Giving a voice to unheard communities, and the art of protesting peacefully and effectively
Sandile Soxokashe is not ashamed of taking part in the 2013 riots in Bekkersdal. It shaped him into who he is today — a man who cares deeply about his community.
In 2013, the Gauteng town of Bekkersdal went through 10 months of protests sparked by the lack of service delivery in the area. The protests turned to riots, government buildings were torched, people were hurt and valuable infrastructure was destroyed.
Sandile Soxokashe was a 15-year-old boy at the time and, desperate to help bring about change, he became actively involved in the protests. In hindsight, he sees it as a valuable lesson in his journey to becoming an activist, a steep learning curve teaching him how things shouldn’t be done.
Government buildings in Bekkersdal that were destroyed have been demolished and the land is disused and vacant. Residents now have to travel long distances to access government facilities.
Ten years later, Soxokashe has started an initiative called Be The Future Foundation, which educates the community about safe, legal and effective forms of protest. He is passionate about change, but he knows that it will not come about if communities make the same mistakes that were made in Bekkersdal.
Be The Future Foundation is working together with the NPO Right To Protest to produce comprehensive workshops that educate communities while also training their own volunteers to become mediators between the community and the government.
They have zero budget, but are so passionate that the three directors and 10 volunteers meet twice a week to produce the course that will lead them in their quest to give a new, more effective, louder and more peaceful voice to unheard communities.
In addition to the training workshops for protesting, not rioting, Be The Future Foundation is developing workshops for schools to teach children about their constitutional rights, so they can become more active citizens. They believe the lethargy that has befallen many people in South Africa is a direct result of not knowing how to make a change and of being unclear about what that change should be.
Soxokashe is not ashamed that he took part in the 2013 riots in Bekkersdal. It shaped him into who he is today. And who he is today is a man who cares deeply about his community and wants its members to have agency and a voice, and to push for effective and long-lasting change. DM

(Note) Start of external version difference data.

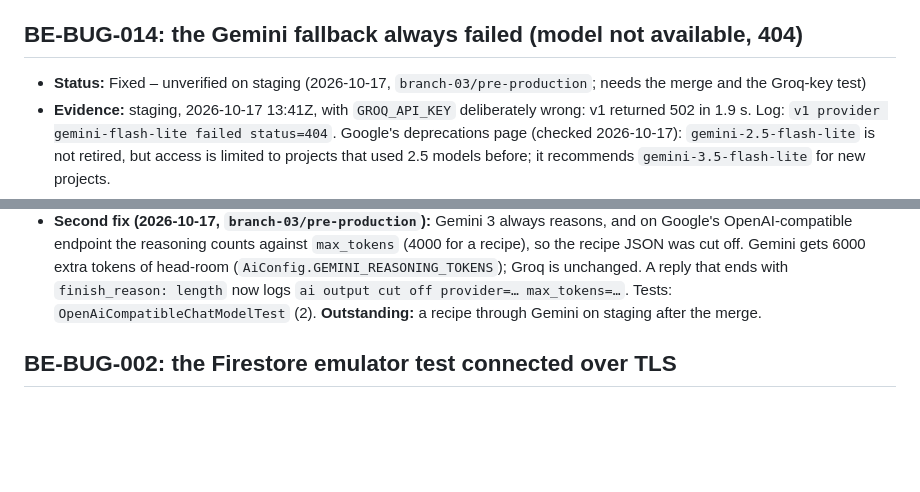
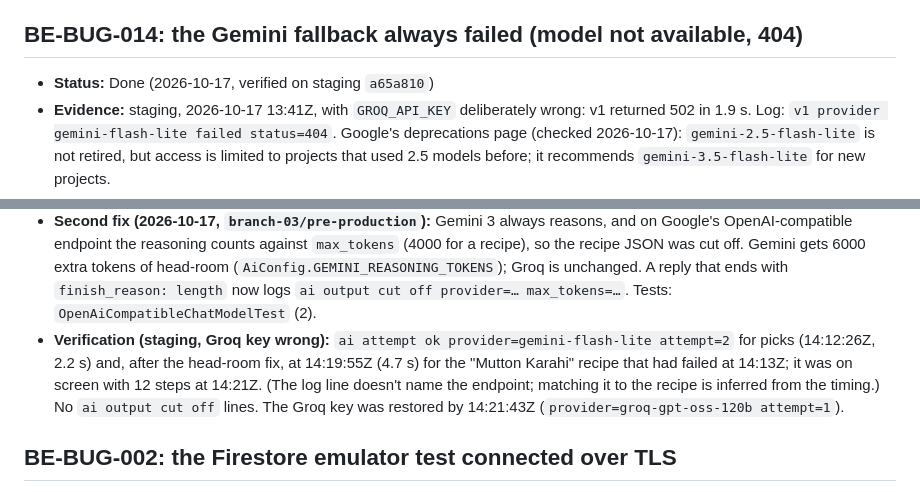
Before and after one commit to idraakailabs/SmartBite-Backend, a Markdown page: docs/BUGS.md, 2 parts joined by grey strips. GitHub-like rendering; blank space fills up the shorter version.

Commit message:
Update document

```diff
--- a/docs/BUGS.md
+++ b/docs/BUGS.md
@@ -204,7 +204,7 @@ Never delete an entry; keep the history. Statuses: `Open`, `In Progress`, `Fixed
 
 ## <a id="be-bug-014"></a>BE-BUG-014: the Gemini fallback always failed (model not available, 404)
 
-- **Status:** Fixed – unverified on staging (2026-10-17, `branch-03/pre-production`; needs the merge and the Groq-key test)
+- **Status:** Done (2026-10-17, verified on staging `a65a810`)
 - **Evidence:** staging, 2026-10-17 13:41Z, with `GROQ_API_KEY` deliberately wrong: v1 returned 502 in 1.9 s.
   Log: `v1 provider gemini-flash-lite failed status=404`. Google's deprecations page (checked 2026-10-17):
   `gemini-2.5-flash-lite` is not retired, but access is limited to projects that used 2.5 models before; it
@@ -224,7 +224,12 @@ Never delete an entry; keep the history. Statuses: `Open`, `In Progress`, `Fixed
   OpenAI-compatible endpoint the reasoning counts against `max_tokens` (4000 for a recipe), so the recipe JSON was
   cut off. Gemini gets 6000 extra tokens of head-room (`AiConfig.GEMINI_REASONING_TOKENS`); Groq is unchanged.
   A reply that ends with `finish_reason: length` now logs `ai output cut off provider=… max_tokens=…`. Tests:
-  `OpenAiCompatibleChatModelTest` (2). **Outstanding:** a recipe through Gemini on staging after the merge.
+  `OpenAiCompatibleChatModelTest` (2).
+- **Verification (staging, Groq key wrong):** `ai attempt ok provider=gemini-flash-lite attempt=2` for picks
+  (14:12:26Z, 2.2 s) and, after the head-room fix, at 14:19:55Z (4.7 s) for the "Mutton Karahi" recipe that had
+  failed at 14:13Z; it was on screen with 12 steps at 14:21Z. (The log line doesn't name the endpoint; matching it
+  to the recipe is inferred from the timing.) No `ai output cut off` lines. The Groq key was restored by 14:21:43Z
+  (`provider=groq-gpt-oss-120b attempt=1`).
 
 ## <a id="be-bug-002"></a>BE-BUG-002: the Firestore emulator test connected over TLS
 
```
Also changed, not shown: docs/ROADMAP.md (+1 -1 lines), docs/ops/DEPLOYMENT.md (+1 -0 lines).
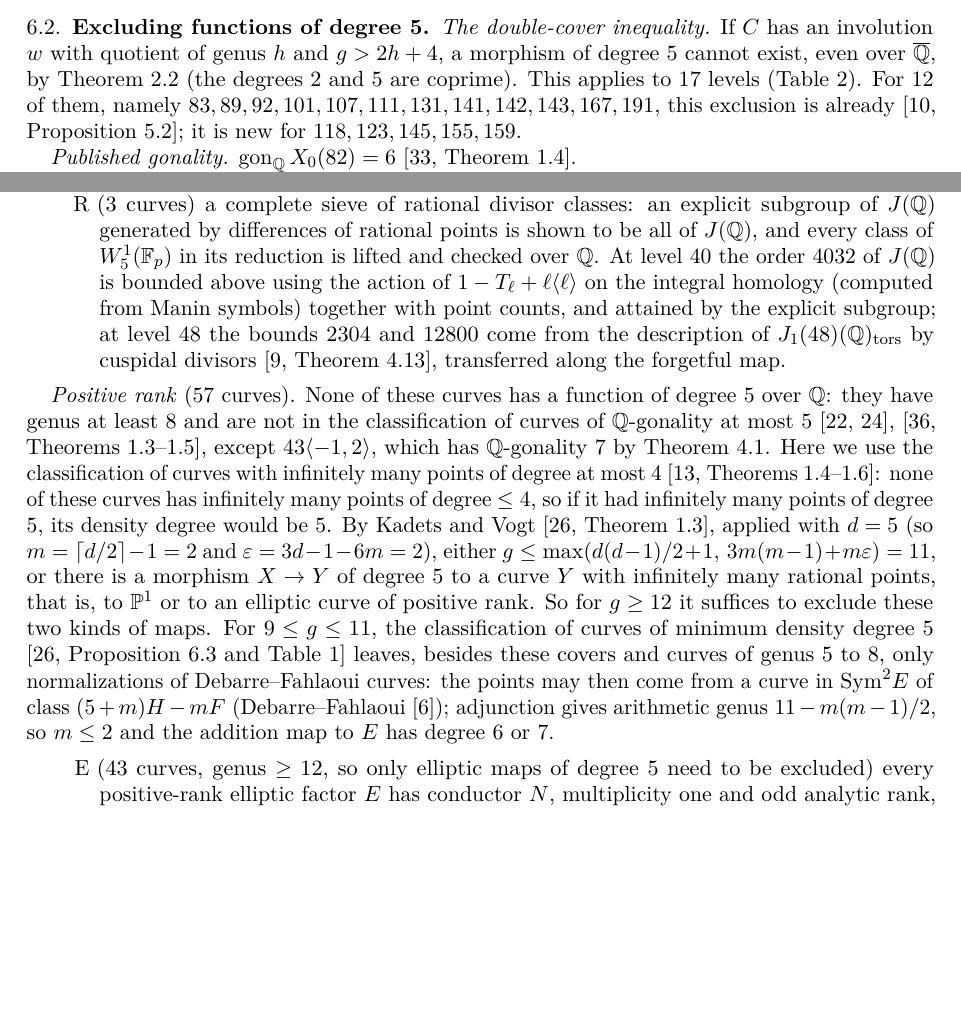
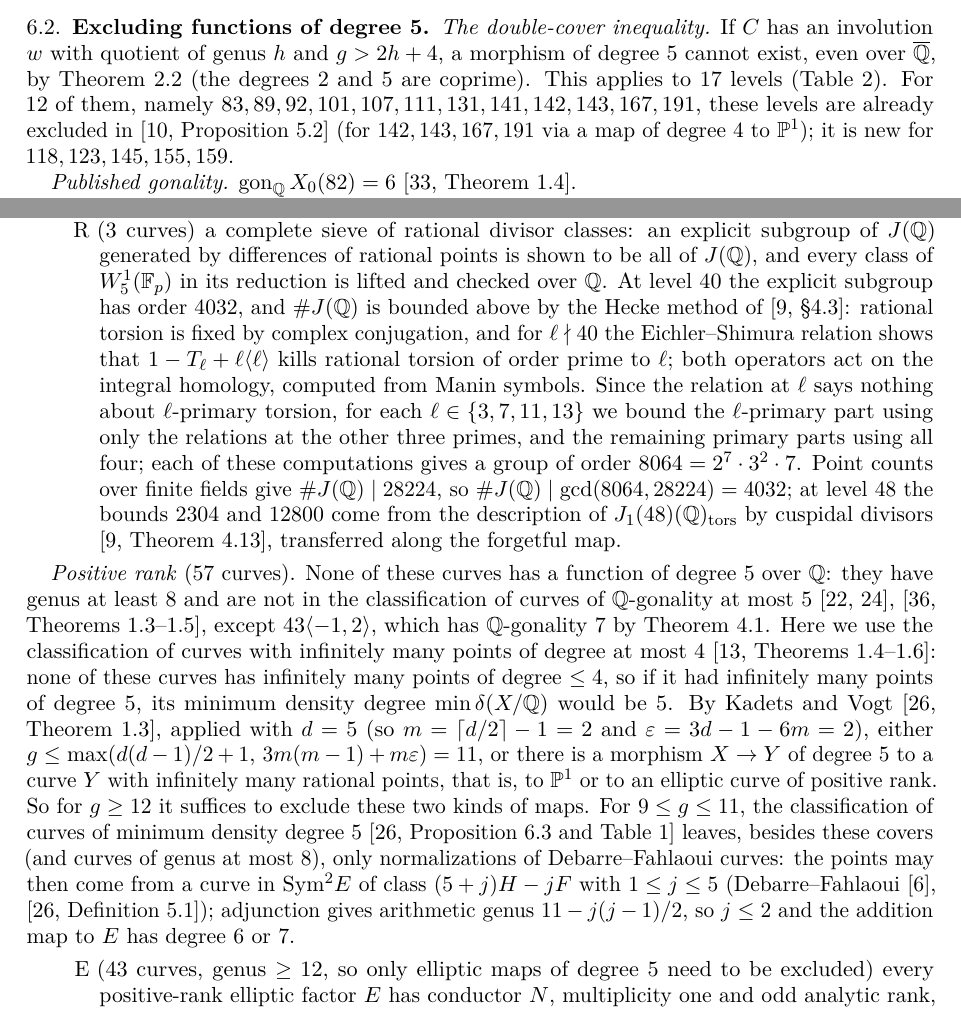
Before and after one commit to marin-varivoda/intermediate-modular-curves, a LaTeX paper (paper/main.tex, which reads paper/sections/quintic_intermediate.tex, paper/sections/quintic_x0.tex): two parts of pages 11 and 14 of 26, joined at a grey line, cut so that both start at the same text, the shorter picture padded with empty space. Compiled offline with pdfLaTeX.

Commit message:
Paper: level-40 torsion bound remark, Kadets-Vogt notation, citation fixes, layout

```diff
--- a/paper/sections/quintic_intermediate.tex
+++ b/paper/sections/quintic_intermediate.tex
@@ -63,9 +63,14 @@ character in \cite[\S4]{DerickxSutherland2017}. The absence of a function of deg
  near each such class with the Abel curve $A+C$, so a rational pencil of degree $5$ has a base point;
 \item[R] ($3$ curves) a complete sieve of rational divisor classes: an explicit subgroup of $J(\Q)$ generated
  by differences of rational points is shown to be all of $J(\Q)$, and every class of $W^1_5(\Fp)$ in its reduction
- is lifted and checked over $\Q$. At level $40$ the order $4032$ of $J(\Q)$ is bounded above using the action of
- $1-T_\ell+\ell\langle\ell\rangle$ on the integral homology (computed from Manin symbols) together with point
- counts, and attained by the explicit subgroup; at level $48$ the bounds $2304$ and $12800$ come from the
+ is lifted and checked over $\Q$. At level $40$ the explicit subgroup has order $4032$, and $\#J(\Q)$ is bounded
+ above by the Hecke method of \cite[\S4.3]{DEH2021}: rational torsion is fixed by complex conjugation, and for
+ $\ell\nmid40$ the Eichler--Shimura relation shows that $1-T_\ell+\ell\langle\ell\rangle$ kills rational torsion of order
+ prime to $\ell$; both operators act on the integral homology, computed from Manin symbols. Since the relation
+ at $\ell$ says nothing about $\ell$-primary torsion, for each $\ell\in\{3,7,11,13\}$ we bound the $\ell$-primary
+ part using only the relations at the other three primes, and the remaining primary parts using all four; each
+ of these computations gives a group of order $8064=2^7\cdot3^2\cdot7$. Point counts over finite fields give
+ $\#J(\Q)\mid28224$, so $\#J(\Q)\mid\gcd(8064,28224)=4032$; at level $48$ the bounds $2304$ and $12800$ come from the
  description of $J_1(48)(\Q)_{\mathrm{tors}}$ by cuspidal divisors \cite[Theorem~4.13]{DEH2021}, transferred along
  the forgetful map.
 \end{itemize}
@@ -75,15 +80,15 @@ at least $8$ and are not in the classification of curves of $\Q$-gonality at mos
 \cite{IshiiMomose1991,JeonKim2007}, \cite[Theorems~1.3--1.5]{Orlic2025}, except $43\langle-1,2\rangle$, which has
 $\Q$-gonality $7$ by \cref{prop:43}. Here we use the classification of curves with infinitely many points of
 degree at most $4$ \cite[Theorems~1.4--1.6]{DerickxOrlic2026}: none of these curves has infinitely many points of
-degree $\le4$, so if it had infinitely many points of degree $5$, its density degree would be $5$. By Kadets and
+degree $\le4$, so if it had infinitely many points of degree $5$, its minimum density degree $\min\delta(X/\Q)$ would be $5$. By Kadets and
 Vogt \cite[Theorem~1.3]{KadetsVogt2025}, applied with $d=5$ (so $m=\lceil d/2\rceil-1=2$ and $\varepsilon=3d-1-6m=2$),
 either $g\le\max(d(d-1)/2+1,\,3m(m-1)+m\varepsilon)=11$, or there is a morphism $X\to Y$ of degree $5$ to a curve
 $Y$ with infinitely many rational points, that is, to $\PP^1$ or to an elliptic curve of positive rank. So for
 $g\ge12$ it suffices to exclude these two kinds of maps. For $9\le g\le11$, the classification of curves of minimum density degree $5$
-\cite[Proposition~6.3 and Table~1]{KadetsVogt2025} leaves, besides these covers and curves of genus $5$ to $8$,
+\cite[Proposition~6.3 and Table~1]{KadetsVogt2025} leaves, besides these covers (and curves of genus at most $8$),
 only normalizations of Debarre--Fahlaoui curves: the points may then come from a curve in
-$\mathrm{Sym}^2E$ of class $(5+m)H-mF$ (Debarre--Fahlaoui \cite{DebarreFahlaoui1993}); adjunction gives
-arithmetic genus $11-m(m-1)/2$, so $m\le2$ and the addition map to $E$ has degree $6$ or $7$.
+$\mathrm{Sym}^2E$ of class $(5+j)H-jF$ with $1\le j\le5$ (Debarre--Fahlaoui \cite{DebarreFahlaoui1993}, \cite[Definition~5.1]{KadetsVogt2025}); adjunction gives
+arithmetic genus $11-j(j-1)/2$, so $j\le2$ and the addition map to $E$ has degree $6$ or $7$.
 \begin{itemize}
 \item[E] ($43$ curves, genus $\ge12$, so only elliptic maps of degree $5$ need to be excluded) every positive-rank elliptic factor $E$ has conductor $N$, multiplicity one
  and odd analytic rank, and for $N\le800$ the parametrization through $X_0(N)$ is optimal
--- a/paper/sections/quintic_x0.tex
+++ b/paper/sections/quintic_x0.tex
@@ -53,8 +53,8 @@ tangent space of $W^1_5$ and the base-point-free pencil trick used below see \ci
 \emph{The double-cover inequality.} If $C$ has an involution $w$ with quotient of genus $h$ and $g>2h+4$, a
 morphism of degree $5$ cannot exist, even over $\overline\Q$, by \cref{lem:CS} (the degrees $2$ and $5$ are
 coprime). This applies to $17$ levels (\cref{tab:A}). For $12$ of them, namely
-$83,89,92,101,107,111,131,141,142,143,167,191$, this exclusion is already
-\cite[Proposition~5.2]{DHJO}; it is new for $118,123,145,155,159$.
+$83,89,92,101,107,111,131,141,142,143,167,191$, these levels are already excluded in
+\cite[Proposition~5.2]{DHJO} (for $142,143,167,191$ via a map of degree $4$ to $\PP^1$); it is new for $118,123,145,155,159$.
 
 \emph{Published gonality.} $\gon_\Q X_0(82)=6$ \cite[Theorem~1.4]{NajmanOrlic2024}.
 
```
Also changed, not shown: paper/refs.bib (+5 -2 lines), paper/sections/computations.tex (+1 -1 lines), paper/sections/gonality_intermediate.tex (+2 -2 lines), paper/sections/introduction.tex (+5 -4 lines), paper/tables/thmC.tex (+1 -1 lines), paper/main.pdf, paper/sections/quintic_intermediate.tex (2 more changed lines), paper/sections/quintic_x0.tex (2 more changed lines).
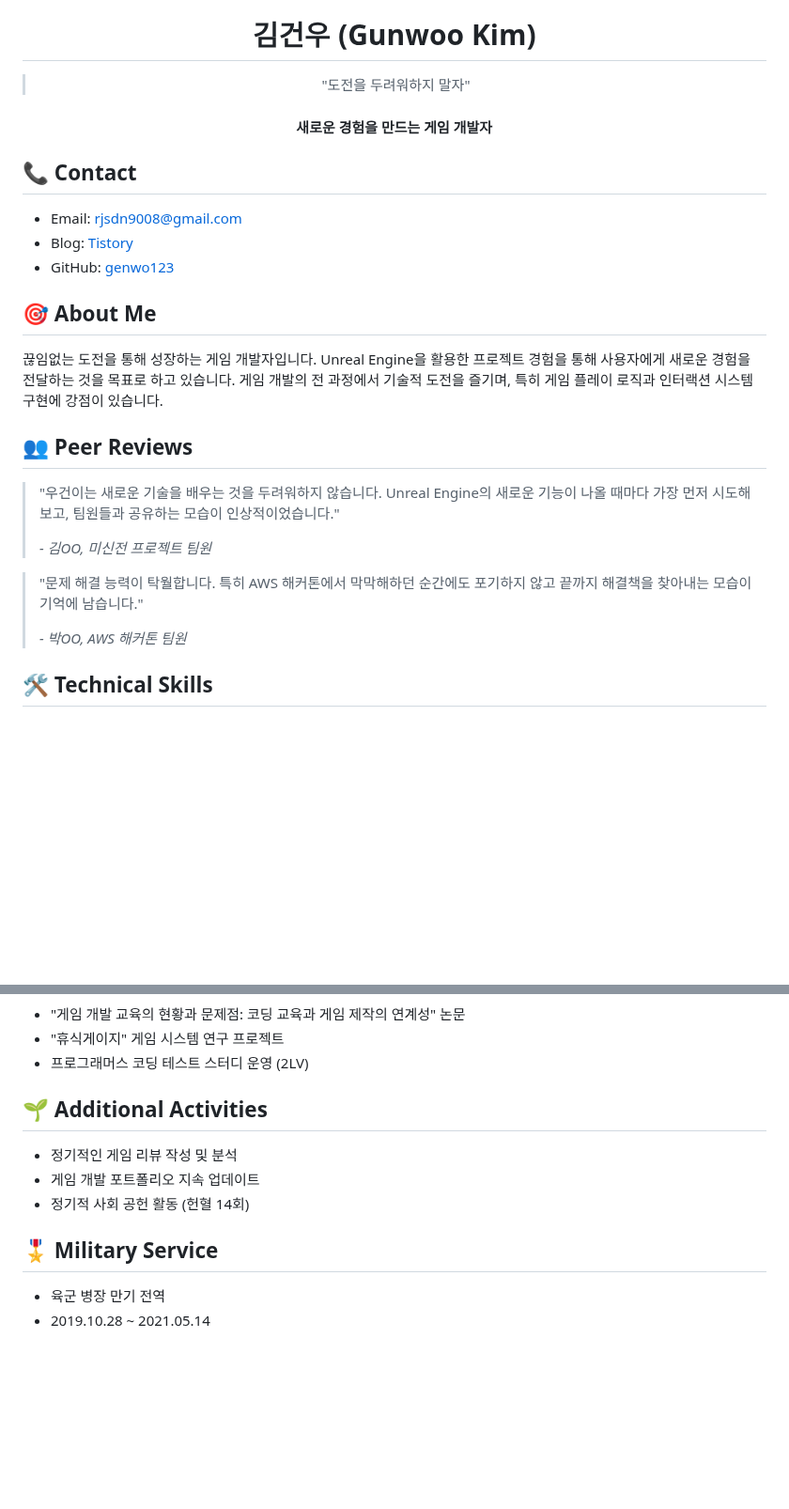
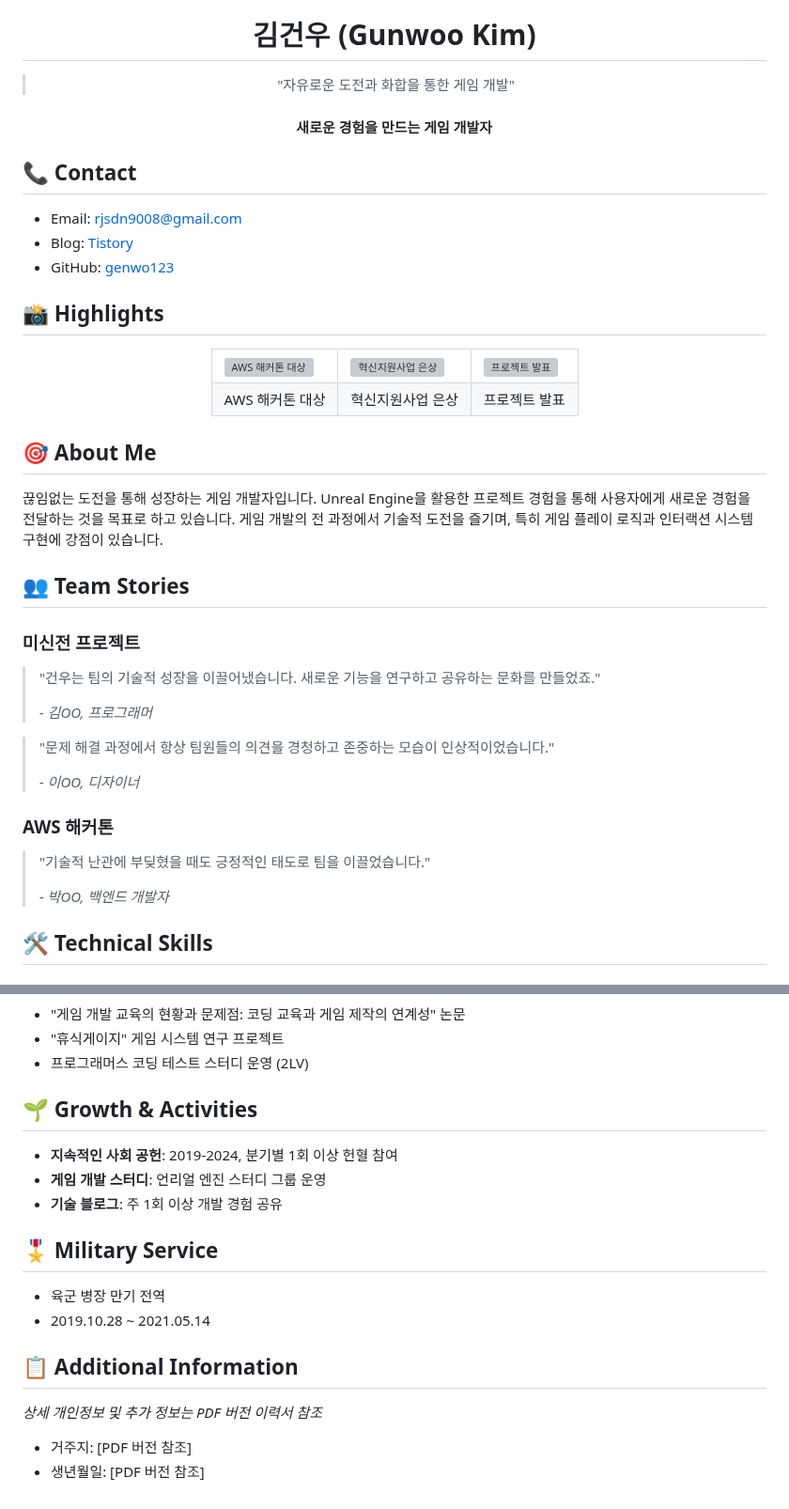
Before and after one commit to genwo123/genwo123, a Markdown page: docs/KimGunwoo-Resume.md, 2 parts joined by grey strips. Shown at 94% size. Rendered like a GitHub page; blank space fills up the shorter version; grey boxes are pictures that could not be loaded.

```diff
--- a/docs/resume.md
+++ b/docs/KimGunwoo-Resume.md
@@ -2,7 +2,7 @@
   <img src="./assets/profile.jpg" alt="프로필 사진" width="150" height="150" style="border-radius: 50%;" />
 
   # 김건우 (Gunwoo Kim)
-  > "도전을 두려워하지 말자"
+  > "자유로운 도전과 화합을 통한 게임 개발"
 
   #### 새로운 경험을 만드는 게임 개발자
 </div>
@@ -12,17 +12,39 @@
 - Blog: [Tistory](https://geonu-study0820.tistory.com/24)
 - GitHub: [genwo123](https://github.com/genwo123)
 
+## 📸 Highlights
+<div align="center">
+  <table>
+    <tr>
+      <td><img src="./assets/award1.jpg" alt="AWS 해커톤 대상" width="200" /></td>
+      <td><img src="./assets/award2.jpg" alt="혁신지원사업 은상" width="200" /></td>
+      <td><img src="./assets/presentation.jpg" alt="프로젝트 발표" width="200" /></td>
+    </tr>
+    <tr>
+      <td align="center">AWS 해커톤 대상</td>
+      <td align="center">혁신지원사업 은상</td>
+      <td align="center">프로젝트 발표</td>
+    </tr>
+  </table>
+</div>
+
 ## 🎯 About Me
 끊임없는 도전을 통해 성장하는 게임 개발자입니다. Unreal Engine을 활용한 프로젝트 경험을 통해 사용자에게 새로운 경험을 전달하는 것을 목표로 하고 있습니다. 게임 개발의 전 과정에서 기술적 도전을 즐기며, 특히 게임 플레이 로직과 인터랙션 시스템 구현에 강점이 있습니다.
 
-## 👥 Peer Reviews
-> "우건이는 새로운 기술을 배우는 것을 두려워하지 않습니다. Unreal Engine의 새로운 기능이 나올 때마다 가장 먼저 시도해보고, 팀원들과 공유하는 모습이 인상적이었습니다."
+## 👥 Team Stories
+### 미신전 프로젝트
+> "건우는 팀의 기술적 성장을 이끌어냈습니다. 새로운 기능을 연구하고 공유하는 문화를 만들었죠."
 >
-> *- 김OO, 미신전 프로젝트 팀원*
+> *- 김OO, 프로그래머*
 
-> "문제 해결 능력이 탁월합니다. 특히 AWS 해커톤에서 막막해하던 순간에도 포기하지 않고 끝까지 해결책을 찾아내는 모습이 기억에 남습니다."
+> "문제 해결 과정에서 항상 팀원들의 의견을 경청하고 존중하는 모습이 인상적이었습니다."
 >
-> *- 박OO, AWS 해커톤 팀원*
+> *- 이OO, 디자이너*
+
+### AWS 해커톤
+> "기술적 난관에 부딪혔을 때도 긍정적인 태도로 팀을 이끌었습니다."
+>
+> *- 박OO, 백엔드 개발자*
 
 ## 🛠 Technical Skills
 ### Core
@@ -102,11 +129,16 @@
 - "휴식게이지" 게임 시스템 연구 프로젝트
 - 프로그래머스 코딩 테스트 스터디 운영 (2LV)
 
-## 🌱 Additional Activities
-- 정기적인 게임 리뷰 작성 및 분석
-- 게임 개발 포트폴리오 지속 업데이트
-- 정기적 사회 공헌 활동 (헌혈 14회)
+## 🌱 Growth & Activities
+- **지속적인 사회 공헌**: 2019-2024, 분기별 1회 이상 헌혈 참여
+- **게임 개발 스터디**: 언리얼 엔진 스터디 그룹 운영
+- **기술 블로그**: 주 1회 이상 개발 경험 공유
 
 ## 🎖 Military Service
 - 육군 병장 만기 전역
 - 2019.10.28 ~ 2021.05.14
+
+## 📋 Additional Information
+*상세 개인정보 및 추가 정보는 PDF 버전 이력서 참조*
+- 거주지: [PDF 버전 참조]
+- 생년월일: [PDF 버전 참조]
```
Also changed, not shown: other parts of docs/KimGunwoo-Resume.md (+8 -3 lines).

The Actionists was launched in early 2023 by photographer Thom Pierce. It consists of on-the-ground problem solvers, community activists, climate campaigners and human rights defenders who engage in direct action. They are people anyone can turn to in difficult circumstances: a growing community of people who care about the future of South Africa. Through a series of photographic stories, Pierce profiles these people. Through a website, discussion forum and social media, the aim is to provide ways for people to get involved.
Nominate Actionists in your circle at www.theactionists.co.za or email [email protected]